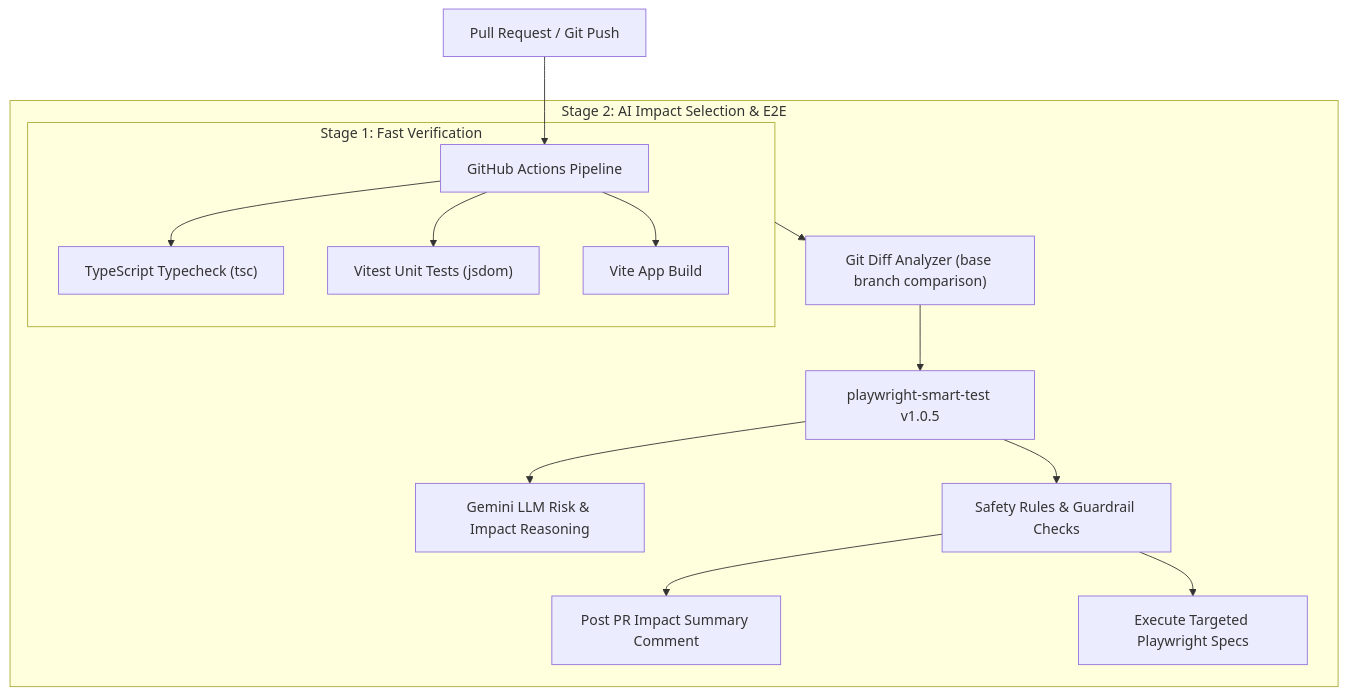
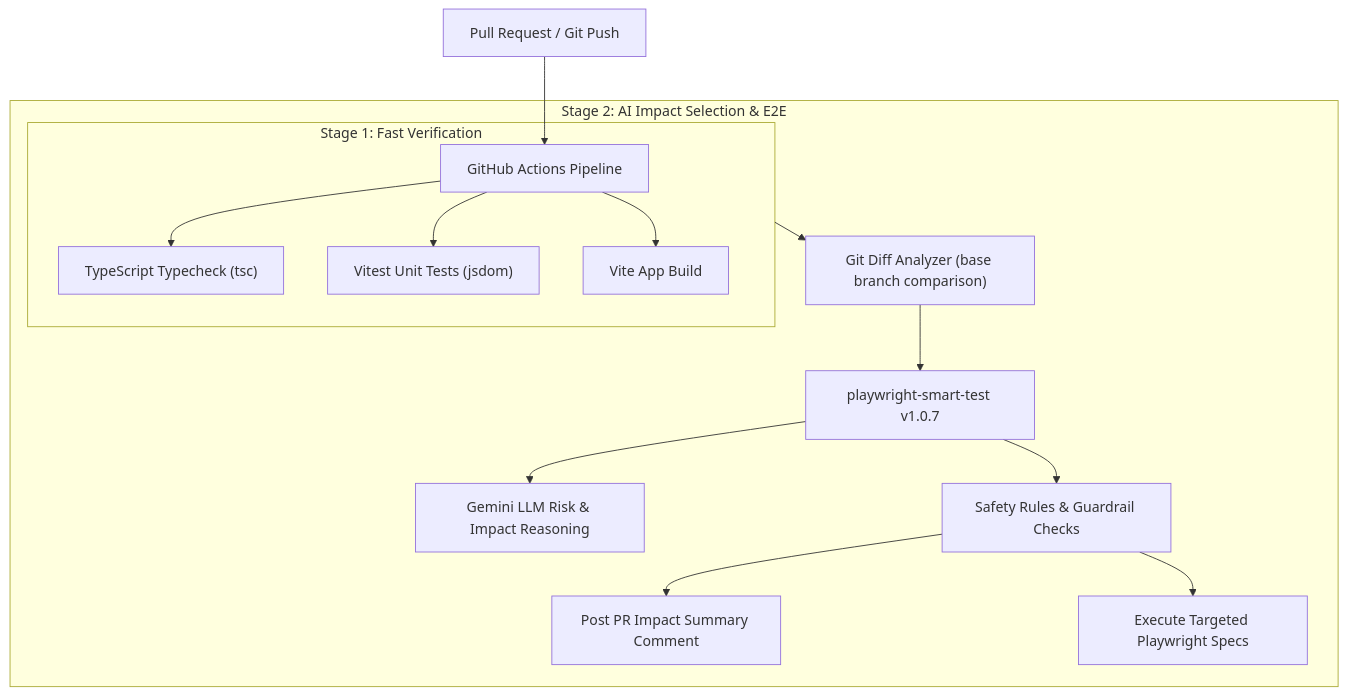
Before and after one commit to Ujjwal-S-S/ecommerce-playwright-demo: the diagram in README.md, drawn with Mermaid. The commit also changed other lines of this file and 2 other files, not shown here.

Commit message:
chore: upgrade playwright-smart-test to v1.0.7 and update documentation

````diff
--- a/README.md
+++ b/README.md
@@ -36,19 +36,19 @@
 ```mermaid
 flowchart TD
     PR["Pull Request / Git Push"] --> CI["GitHub Actions Pipeline"]
     
     subgraph Stage1 ["Stage 1: Fast Verification"]
         CI --> TC["TypeScript Typecheck (tsc)"]
         CI --> UT["Vitest Unit Tests (jsdom)"]
         CI --> Build["Vite App Build"]
     end
     
     subgraph Stage2 ["Stage 2: AI Impact Selection & E2E"]
         Stage1 --> Diff["Git Diff Analyzer (base branch comparison)"]
-        Diff --> SmartTest["playwright-smart-test v1.0.5"]
+        Diff --> SmartTest["playwright-smart-test v1.0.7"]
         SmartTest --> Gemini["Gemini LLM Risk & Impact Reasoning"]
         SmartTest --> Safety["Safety Rules & Guardrail Checks"]
         Safety --> PRComment["Post PR Impact Summary Comment"]
         Safety --> PWRun["Execute Targeted Playwright Specs"]
     end
 ```
````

- - - - - - -

(Problem to work on) Return the number of lines in the records holding the string "subgraph", without any other words.

(Reply to the task) 2